“The human virtues are stable dispositions of the intellect and the will that govern our acts, order our passions, and guide our conduct in accordance with reason and faith. They can be grouped around the four cardinal virtues: prudence, justice, fortitude, and temperance.” (Catechism, 1834)
Prudence is knowing the appropriate time and measure in which to do things and understanding what the particular circumstance morally calls for. Justice is not pre-judging or being partial to one group or another, but acting according to the objective truth of the person & situation. Fortitude allows us to take on the world, if need be, in the light of our objective moral duty. And temperance is essentially moderation.
“The virtue of fortitude enables one to conquer fear, even fear of death, and to face trials and persecutions.” (Catechism, 1808)
As vice makes it ever-harder to do good, virtue makes it ever-easier to do good. Like a strong muscle, virtue comes from the willful, regular exercise of one’s moral conscience. It is difficult not to develop either vice nor virtue. One either regularly exercises one’s freedom to do good, leading to virtue, or does not, leading to a fall into vice. The development of strong, mature virtues denotes a higher degree of freedom.
What does Freedom look like?
Those who are free are not enslaved by their passions. They are not egotistical or self-centered. They fight for the glory of truth & goodness, not themselves. They tend to pray, meditate & practice spiritual exercises routinely. And they fight temptation & develop virtue.
Those who are free seek & follow objective truth, not social trends. They care about truth more than they care about the status quo. They turn inward to contemplate, but outward towards objective truth and our fellow human beings.
They care about fellow human beings more than they care about living a comfortable life. How many people do you know who care more about helping others than being comfortable? People flock to the “prosperity gospel” that says just pray and you shall have all the comforts and success you want in your life. And yet all but one of the apostles were executed. But they all died free. And this is true freedom, not the popular “prosperity gospel”.
One can be spiritually free, yet be physically imprisoned. One can attain and have freedom even under oppressive rule. Many are physically free, but spiritually enslaved by sin and vice. The only actions that matter are those we make freely.
Freedom is the right & responsibility of every human being. But it does not necessarily lead us towards material comforts and wealth. It often leads us away from these, as these are great temptations and often become idols that we erroneously live for.
Freedom & Society

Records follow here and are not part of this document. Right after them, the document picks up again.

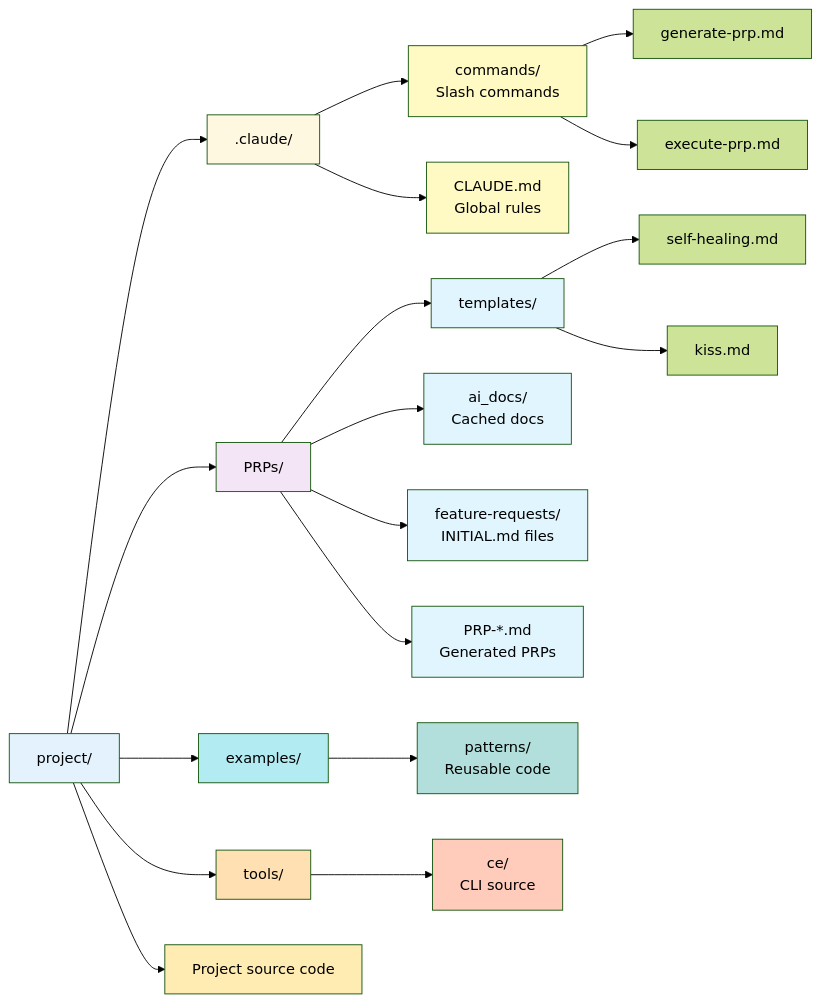
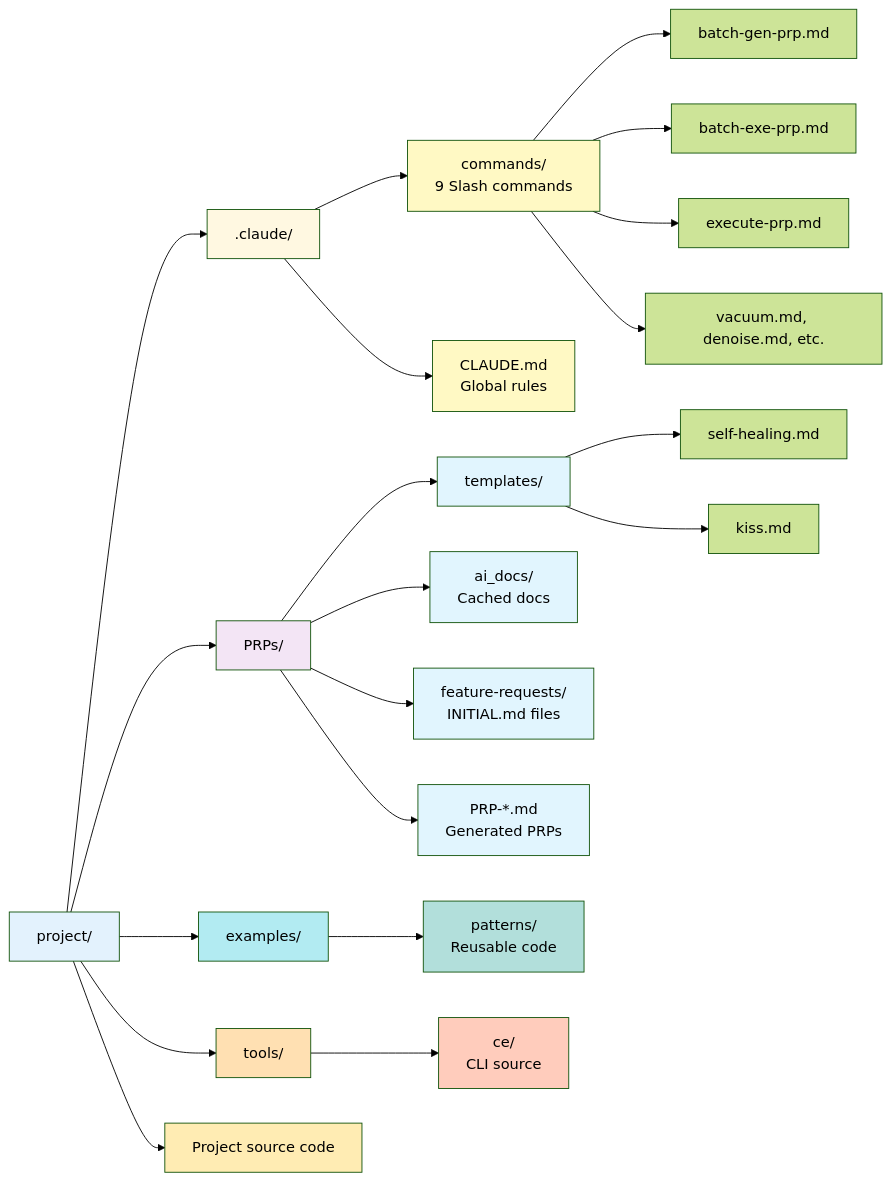
One commit to bprzybys-nc/ctx-eng-plus changed the tenth of 13 diagrams in examples/model/SystemModel.md. Above: the diagram before and after it, drawn with Mermaid (forest theme). The commit also changed other lines of this file and 3 other files, not shown here.

````diff
--- a/examples/model/SystemModel.md
+++ b/examples/model/SystemModel.md
@@ -1290,41 +1522,43 @@
 ```mermaid
 graph LR
     A["project/"]
 
     A --> B[".claude/"]
-    B --> B1["commands/<br/>Slash commands"]
-    B1 --> B1a["generate-prp.md"]
-    B1 --> B1b["execute-prp.md"]
+    B --> B1["commands/<br/>9 Slash commands"]
+    B1 --> B1a["batch-gen-prp.md"]
+    B1 --> B1b["batch-exe-prp.md"]
+    B1 --> B1c["execute-prp.md"]
+    B1 --> B1d["vacuum.md, denoise.md, etc."]
     B --> B2["CLAUDE.md<br/>Global rules"]
 
     A --> C["PRPs/"]
     C --> C1["templates/"]
     C1 --> C1a["self-healing.md"]
     C1 --> C1b["kiss.md"]
     C --> C2["ai_docs/<br/>Cached docs"]
     C --> C3["feature-requests/<br/>INITIAL.md files"]
     C --> C4["PRP-*.md<br/>Generated PRPs"]
 
     A --> D["examples/"]
     D --> D1["patterns/<br/>Reusable code"]
 
     A --> E["tools/"]
     E --> E1["ce/<br/>CLI source"]
 
     A --> F["Project source code"]
 
     style A fill:#e3f2fd,color:#000
     style B fill:#fff8e1,color:#000
     style C fill:#f3e5f5,color:#000
     style D fill:#b2ebf2,color:#000
     style E fill:#ffe0b2,color:#000
     style F fill:#ffecb3,color:#000
     style B1 fill:#fff9c4,color:#000
     style B2 fill:#fff9c4,color:#000
     style C1 fill:#e1f5fe,color:#000
     style C2 fill:#e1f5fe,color:#000
     style C3 fill:#e1f5fe,color:#000
     style C4 fill:#e1f5fe,color:#000
     style D1 fill:#b2dfdb,color:#000
     style E1 fill:#ffccbc,color:#000
 ```
````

Though the path to freedom is an individual and person one, culture, society and law can help or hinder individuals’ discovery and path towards freedom. This is why we recognize that we are “our brother’s keeper” and why what we do matters. We are responsible for how we affect others with what we do and express and how we live.
We are responsible for helping those who cannot help themselves. The life of a free person is a testament to truth, virtue and humanity. What is the living testimony of those around us?
Though free people are often seen as “rebels” because they don’t follow the crowd, rebels aren’t necessarily free people. They can be just as enslaved by their own subjective desires.
For Catholics, perfect freedom is found in God. Others do not explicitly recognize God as the source, but are nonetheless moving in that direction. Those who truly follow and form their moral conscience are moving towards freedom.
Though perfection does not exist in this world, what matters is the direction in which we are traveling. By recognizing objective truth and morality, our human nature and purpose, by forming and carefully informing our conscience and obeying it and developing virtue we begin to attain true freedom.